Because my own work often causes me to extend my work day long after normal hours and involves flights and trying times in airports, taxis and car rides, I understand the longing for time for myself and the promise that life would be a little easier if I had it.
But as I engaged more fully and consciously with my life, another scenario took the place of this idea that I had to give up something to gain the elusive goal of happiness.
What if I became fully aware of all the good parts of long days? What if travel became my partner of self-exploration, instead of a thorn in my side?
What I ultimately discovered is that happiness isn’t so much the desired goal as awareness of each moment.
None of us want to live our lives in such a blur of activity that when we are done we have no recollections of where we went, the lives we touched, and the feelings we experienced.
We want to remember laughter and accomplishment, good times and good work, and neither one is either a villain or a champion.
We can be happy both at work and at rest if we allow ourselves. We don’t need to put off happiness for another phase of our lives or another time and place. Everything we need is within ourselves and the world around us.

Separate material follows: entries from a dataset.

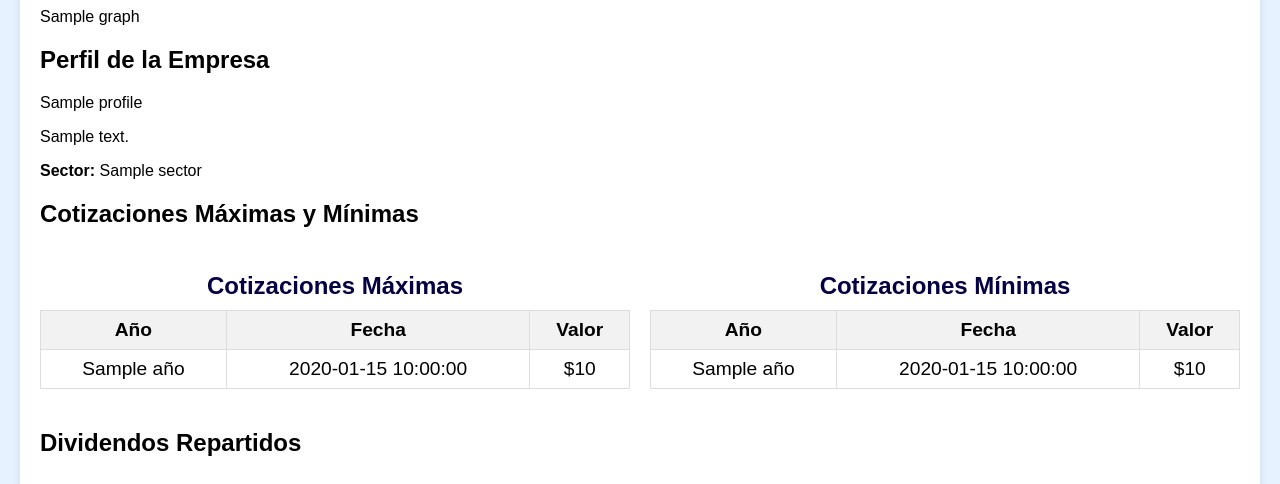
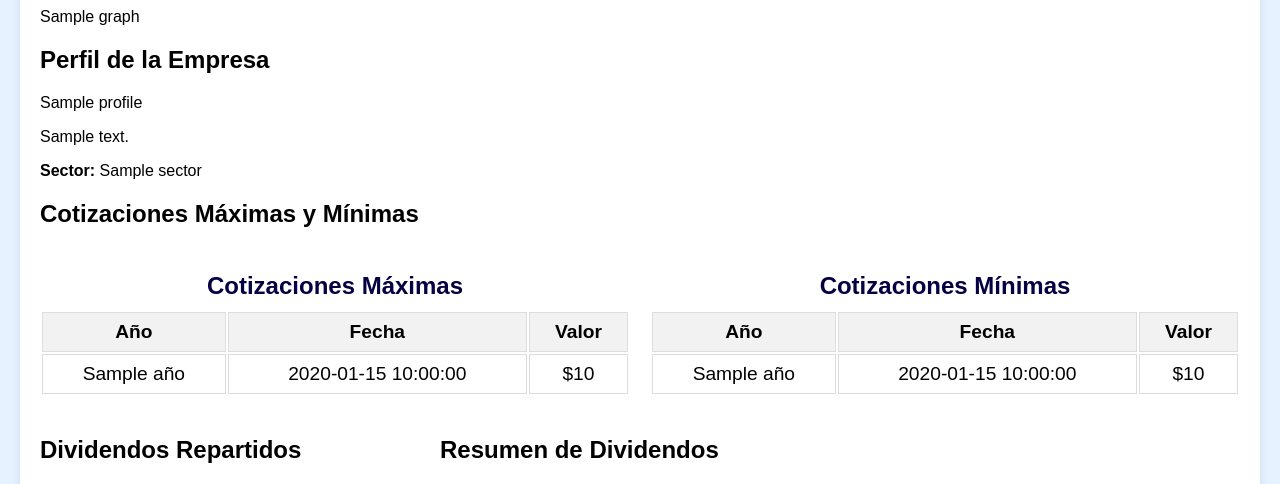
Before and after one commit to TRomMV/Reporte-Metrovalores, a Flask app: template templates/empresa.html in a window 1280 px wide. Shown: the part 452-936 px from the top of the page. Run offline with Flask 3, Linux system fonts and the light colour scheme; the template is opened without the code that fills it: most values are stand-ins (such as "Sample title", 1, 10 or a date in 2020).

Commit message:
incluir resumen dividendos

```diff
--- a/templates/empresa.html
+++ b/templates/empresa.html
@@ -13,7 +13,7 @@
             font-size: 1.2em;
             margin: 0 auto;
             text-align: center;
-            border-collapse: collapse;
+            border-collapse: collapse.
         }
         .cotizaciones th, .cotizaciones td {
             border: 1px solid #ddd;
@@ -21,7 +21,22 @@
         }
         .cotizaciones th {
             background-color: #f2f2f2;
-            color: black;
+            color: black.
+        }
+        .dividendos-section {
+            display: flex;
+            justify-content: space-between.
+            align-items: flex-start.
+        }
+        .dividendos-resumen {
+            flex: 1.
+            padding-left: 20px.
+        }
+        .dividendos-img {
+            max-width: 50%.
+        }
+        .card h2 {
+            text-align: center.
         }
     </style>
 </head>
@@ -120,13 +135,15 @@
                 </div>
 
                 <!-- Sección de Dividendos y Calculadora de Rendimientos -->
-                <div class="dashboard-section" style="display: flex; justify-content: space-between;">
+                <div class="dashboard-section dividendos-section">
                     {% if profile.Nombre not in ["BRIKAPITAL SA", "CONTINENTAL TIRE ANDINA S A", "INVERSANCARLOS"] %}
-                    <div class="card" style="flex: 1; margin-right: 10px;">
+                    <div class="card">
                         <h2>Dividendos Repartidos</h2>
                         <img src="/static/img/juntas_2024/{{ profile.Nombre }}.jpg" alt="Dividendos de {{ profile.Nombre }}" class="dividendos-img">
-                        <!-- Espacio para el resumen -->
-                        <p id="resumen-dividendos"></p>
+                    </div>
+                    <div class="card dividendos-resumen">
+                        <h2>Resumen de Dividendos</h2>
+                        <p>{{ obtener_resumen_dividendos(profile.Nombre)|safe }}</p>
                     </div>
                     {% endif %}
                 </div>
@@ -138,5 +155,15 @@
             </section>
         </div>
     </main>
+    <script>
+        // Incluir el resumen de dividendos desde data/resumen_dividendos.py
+        async function fetchResumenDividendos(company) {
+            const response = await fetch(`/data/resumen_dividendos?company=${company}`);
+            const data = await response.text();
+            document.getElementById('resumen-dividendos').innerHTML = data;
+        }
+
+        fetchResumenDividendos("{{ profile.Nombre }}");
+    </script>
 </body>
 </html>
```
Also changed, not shown: data/resumen_dividendos.py (added, +16 -0 lines).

A moment of sunshine touching my face as I move down a busy street is as warm and nourishing as if I were sitting on a beach. It is still my moment to savor.
A genuine laugh with a colleague or friend lightens my spirits, and an unexpected act of kindness, given or received, adds richness to my day.
Accepting what is, not longing only for what can be, can make a huge difference and enlarge our love of life to a dimension we could not have imagined.
I often think of a story a dear friend of mine who has since passed away told me. He said after his diagnosis of a terminal illness he began to live differently, more intensely, because he knew he was dying, and his final months were actually some of the happiest of his life.
Whenever the stress mounts, I remember the “life as if…” story and know that it is not necessary to have a threat of a few months hanging over me to appreciate what is going on at this moment.
Find awareness in this day, and don’t postpone your happiness just because you are busy. One does not negate the other.
Paula Morand is a leadership building, revenue boosting, strategy expanding keynote speaker, author and visionary. This dreaming big and being bold leadership expert and brand strategist brings her vibrant energy, humor and wisdom to ignite individuals, organizations and communities to lead change, growth and impact in a more bold fashion. 24 years, 27,000 clients, 34 countries, 15 books, former radio personality, 11x award winning entrepreneur and humorous emcee.Check out Paula’s best selling books: “Bold Courage: How Owning Your Awesome Changes Everything”, “Dreaming BIG and Being BOLD: Inspiring stories from Trailblazers, Visionaries and Change Makers” book series; and due to be released soon “Bold Vision: A Leader’s Playbook for Managing Growth” go to Amazon http://ow.ly/i8yW307ix67
Speaking inquiries email firstname.lastname@example.org or call toll-free 1-888-502-6317.